• Activity:
Return each line of the records holding the string "status".

• Listed entries:

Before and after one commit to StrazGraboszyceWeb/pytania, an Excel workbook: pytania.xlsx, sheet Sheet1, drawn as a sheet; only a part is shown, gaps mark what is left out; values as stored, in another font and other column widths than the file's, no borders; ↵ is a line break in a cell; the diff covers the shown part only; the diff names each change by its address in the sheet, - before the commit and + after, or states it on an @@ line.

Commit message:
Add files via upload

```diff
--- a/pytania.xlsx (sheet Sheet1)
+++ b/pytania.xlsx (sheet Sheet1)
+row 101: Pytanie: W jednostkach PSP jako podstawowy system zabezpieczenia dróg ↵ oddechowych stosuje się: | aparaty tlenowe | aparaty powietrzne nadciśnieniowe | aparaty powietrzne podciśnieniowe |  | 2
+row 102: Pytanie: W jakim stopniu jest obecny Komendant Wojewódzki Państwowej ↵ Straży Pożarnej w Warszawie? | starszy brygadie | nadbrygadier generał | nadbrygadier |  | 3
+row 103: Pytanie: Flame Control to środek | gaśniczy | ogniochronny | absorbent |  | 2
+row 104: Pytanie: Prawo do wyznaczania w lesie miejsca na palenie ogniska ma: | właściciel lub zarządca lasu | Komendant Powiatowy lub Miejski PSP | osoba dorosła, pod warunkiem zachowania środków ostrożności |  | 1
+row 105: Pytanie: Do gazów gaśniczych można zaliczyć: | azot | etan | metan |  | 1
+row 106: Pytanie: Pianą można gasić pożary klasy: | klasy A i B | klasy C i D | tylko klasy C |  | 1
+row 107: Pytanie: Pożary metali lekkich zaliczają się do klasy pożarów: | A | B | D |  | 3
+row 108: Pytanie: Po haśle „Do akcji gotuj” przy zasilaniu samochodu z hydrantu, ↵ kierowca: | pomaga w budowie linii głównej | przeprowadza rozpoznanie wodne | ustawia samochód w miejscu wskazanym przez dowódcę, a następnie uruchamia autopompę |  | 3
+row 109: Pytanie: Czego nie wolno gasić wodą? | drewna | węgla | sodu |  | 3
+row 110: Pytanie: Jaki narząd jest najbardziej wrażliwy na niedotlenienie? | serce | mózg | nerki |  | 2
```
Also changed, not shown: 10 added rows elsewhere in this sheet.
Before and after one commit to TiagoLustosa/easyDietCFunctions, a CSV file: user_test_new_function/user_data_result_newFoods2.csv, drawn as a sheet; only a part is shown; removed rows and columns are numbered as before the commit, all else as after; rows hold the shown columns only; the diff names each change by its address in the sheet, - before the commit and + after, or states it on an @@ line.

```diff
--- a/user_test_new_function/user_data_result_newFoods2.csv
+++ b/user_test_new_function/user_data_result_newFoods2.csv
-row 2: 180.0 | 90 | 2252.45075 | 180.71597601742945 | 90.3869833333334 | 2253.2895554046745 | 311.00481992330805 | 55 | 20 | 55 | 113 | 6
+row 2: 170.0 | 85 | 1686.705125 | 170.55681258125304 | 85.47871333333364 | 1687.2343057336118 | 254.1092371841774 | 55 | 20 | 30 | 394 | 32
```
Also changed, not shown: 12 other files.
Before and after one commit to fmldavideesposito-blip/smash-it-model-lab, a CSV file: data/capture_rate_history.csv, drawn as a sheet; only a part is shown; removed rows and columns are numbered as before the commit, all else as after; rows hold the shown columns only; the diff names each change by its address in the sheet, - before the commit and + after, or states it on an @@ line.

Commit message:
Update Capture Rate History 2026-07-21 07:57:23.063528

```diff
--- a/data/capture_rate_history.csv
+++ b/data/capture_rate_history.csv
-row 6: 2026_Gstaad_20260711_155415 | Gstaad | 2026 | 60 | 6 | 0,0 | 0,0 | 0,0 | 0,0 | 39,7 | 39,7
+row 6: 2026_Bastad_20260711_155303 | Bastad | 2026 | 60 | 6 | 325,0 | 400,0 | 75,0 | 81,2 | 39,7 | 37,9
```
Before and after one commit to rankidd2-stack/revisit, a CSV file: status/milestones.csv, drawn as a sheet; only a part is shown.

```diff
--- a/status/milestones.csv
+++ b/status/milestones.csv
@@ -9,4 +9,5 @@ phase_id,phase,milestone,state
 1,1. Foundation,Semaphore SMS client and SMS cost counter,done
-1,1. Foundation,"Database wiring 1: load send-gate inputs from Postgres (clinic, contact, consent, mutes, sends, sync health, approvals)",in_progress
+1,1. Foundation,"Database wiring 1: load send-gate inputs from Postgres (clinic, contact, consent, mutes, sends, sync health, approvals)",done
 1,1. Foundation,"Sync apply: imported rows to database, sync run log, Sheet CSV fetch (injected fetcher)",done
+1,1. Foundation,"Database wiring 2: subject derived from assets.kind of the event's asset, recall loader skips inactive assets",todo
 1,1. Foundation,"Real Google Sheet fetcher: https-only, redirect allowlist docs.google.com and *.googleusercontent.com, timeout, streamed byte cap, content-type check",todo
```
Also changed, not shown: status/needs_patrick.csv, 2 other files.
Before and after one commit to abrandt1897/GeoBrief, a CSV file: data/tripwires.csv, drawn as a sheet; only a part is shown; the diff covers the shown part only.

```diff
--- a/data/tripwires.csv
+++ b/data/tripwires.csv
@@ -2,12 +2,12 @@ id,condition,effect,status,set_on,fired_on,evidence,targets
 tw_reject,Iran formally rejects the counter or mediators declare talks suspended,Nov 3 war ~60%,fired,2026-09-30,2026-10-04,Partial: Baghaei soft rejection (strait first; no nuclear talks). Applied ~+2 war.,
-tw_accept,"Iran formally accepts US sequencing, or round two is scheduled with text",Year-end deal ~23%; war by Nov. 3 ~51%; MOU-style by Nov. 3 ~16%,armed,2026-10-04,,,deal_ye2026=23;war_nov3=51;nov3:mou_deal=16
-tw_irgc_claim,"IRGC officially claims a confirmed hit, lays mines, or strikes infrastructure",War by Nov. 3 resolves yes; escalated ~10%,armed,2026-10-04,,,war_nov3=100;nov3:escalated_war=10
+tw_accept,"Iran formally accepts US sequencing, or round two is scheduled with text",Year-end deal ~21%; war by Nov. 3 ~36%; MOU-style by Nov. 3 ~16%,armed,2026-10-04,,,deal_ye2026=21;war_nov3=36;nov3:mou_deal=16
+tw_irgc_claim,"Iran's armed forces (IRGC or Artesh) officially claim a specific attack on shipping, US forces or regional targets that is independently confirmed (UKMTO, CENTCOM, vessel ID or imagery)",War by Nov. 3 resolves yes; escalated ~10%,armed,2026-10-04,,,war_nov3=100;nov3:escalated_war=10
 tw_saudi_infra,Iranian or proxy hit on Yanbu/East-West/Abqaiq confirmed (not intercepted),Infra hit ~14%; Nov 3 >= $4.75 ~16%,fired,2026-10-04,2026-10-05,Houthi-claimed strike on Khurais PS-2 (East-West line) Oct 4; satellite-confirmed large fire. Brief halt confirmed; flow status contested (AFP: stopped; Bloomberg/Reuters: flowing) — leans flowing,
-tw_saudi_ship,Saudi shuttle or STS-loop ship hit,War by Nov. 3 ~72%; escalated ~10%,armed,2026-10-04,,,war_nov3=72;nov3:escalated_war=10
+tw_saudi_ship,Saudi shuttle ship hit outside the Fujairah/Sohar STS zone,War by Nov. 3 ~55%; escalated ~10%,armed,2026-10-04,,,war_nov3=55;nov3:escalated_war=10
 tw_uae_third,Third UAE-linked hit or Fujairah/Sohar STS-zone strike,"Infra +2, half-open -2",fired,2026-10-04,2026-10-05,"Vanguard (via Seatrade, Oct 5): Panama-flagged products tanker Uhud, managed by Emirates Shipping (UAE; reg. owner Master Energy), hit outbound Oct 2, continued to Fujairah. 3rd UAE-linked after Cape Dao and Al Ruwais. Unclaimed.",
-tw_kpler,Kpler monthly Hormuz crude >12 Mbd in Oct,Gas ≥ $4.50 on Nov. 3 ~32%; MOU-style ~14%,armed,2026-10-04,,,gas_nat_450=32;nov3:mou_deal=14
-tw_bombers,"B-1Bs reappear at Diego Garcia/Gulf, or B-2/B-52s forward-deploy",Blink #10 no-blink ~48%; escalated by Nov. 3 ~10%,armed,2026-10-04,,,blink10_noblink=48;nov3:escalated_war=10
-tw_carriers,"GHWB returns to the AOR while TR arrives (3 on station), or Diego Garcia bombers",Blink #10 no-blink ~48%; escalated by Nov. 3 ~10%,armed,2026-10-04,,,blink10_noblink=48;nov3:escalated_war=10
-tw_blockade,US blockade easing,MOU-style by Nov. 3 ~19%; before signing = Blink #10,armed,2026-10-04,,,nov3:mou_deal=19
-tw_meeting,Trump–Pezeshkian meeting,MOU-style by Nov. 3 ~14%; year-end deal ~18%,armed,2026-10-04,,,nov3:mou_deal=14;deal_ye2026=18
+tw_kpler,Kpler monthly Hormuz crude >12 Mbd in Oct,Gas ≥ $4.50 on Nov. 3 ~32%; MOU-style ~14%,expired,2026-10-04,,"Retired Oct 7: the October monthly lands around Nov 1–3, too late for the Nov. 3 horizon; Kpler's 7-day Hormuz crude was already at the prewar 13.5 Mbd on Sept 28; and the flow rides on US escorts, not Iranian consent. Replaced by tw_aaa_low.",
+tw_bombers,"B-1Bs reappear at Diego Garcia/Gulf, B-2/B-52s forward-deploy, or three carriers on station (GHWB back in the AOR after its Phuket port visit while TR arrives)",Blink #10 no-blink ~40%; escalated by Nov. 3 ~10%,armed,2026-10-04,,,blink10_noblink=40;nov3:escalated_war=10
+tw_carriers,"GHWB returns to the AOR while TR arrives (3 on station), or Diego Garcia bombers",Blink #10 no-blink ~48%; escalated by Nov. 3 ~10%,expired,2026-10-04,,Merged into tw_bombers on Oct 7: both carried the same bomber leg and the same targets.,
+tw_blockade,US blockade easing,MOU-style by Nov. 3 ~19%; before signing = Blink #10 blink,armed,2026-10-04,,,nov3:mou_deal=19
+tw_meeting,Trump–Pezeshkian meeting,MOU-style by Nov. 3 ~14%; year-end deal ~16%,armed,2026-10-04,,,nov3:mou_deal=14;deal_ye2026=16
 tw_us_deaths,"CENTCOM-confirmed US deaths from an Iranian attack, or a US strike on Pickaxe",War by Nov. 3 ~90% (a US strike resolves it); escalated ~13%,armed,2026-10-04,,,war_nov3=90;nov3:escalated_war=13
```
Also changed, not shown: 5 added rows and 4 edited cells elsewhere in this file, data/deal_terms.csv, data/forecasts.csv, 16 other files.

• Task result:
Before and after one commit to rankidd2-stack/revisit, a CSV file: status/milestones.csv, drawn as a sheet; only a part is shown.
--- a/status/milestones.csv
+++ b/status/milestones.csv
Also changed, not shown: status/needs_patrick.csv, 2 other files.
@@ -2,12 +2,12 @@ id,condition,effect,status,set_on,fired_on,evidence,targets
 tw_saudi_infra,Iranian or proxy hit on Yanbu/East-West/Abqaiq confirmed (not intercepted),Infra hit ~14%; Nov 3 >= $4.75 ~16%,fired,2026-10-04,2026-10-05,Houthi-claimed strike on Khurais PS-2 (East-West line) Oct 4; satellite-confirmed large fire. Brief halt confirmed; flow status contested (AFP: stopped; Bloomberg/Reuters: flowing) — leans flowing,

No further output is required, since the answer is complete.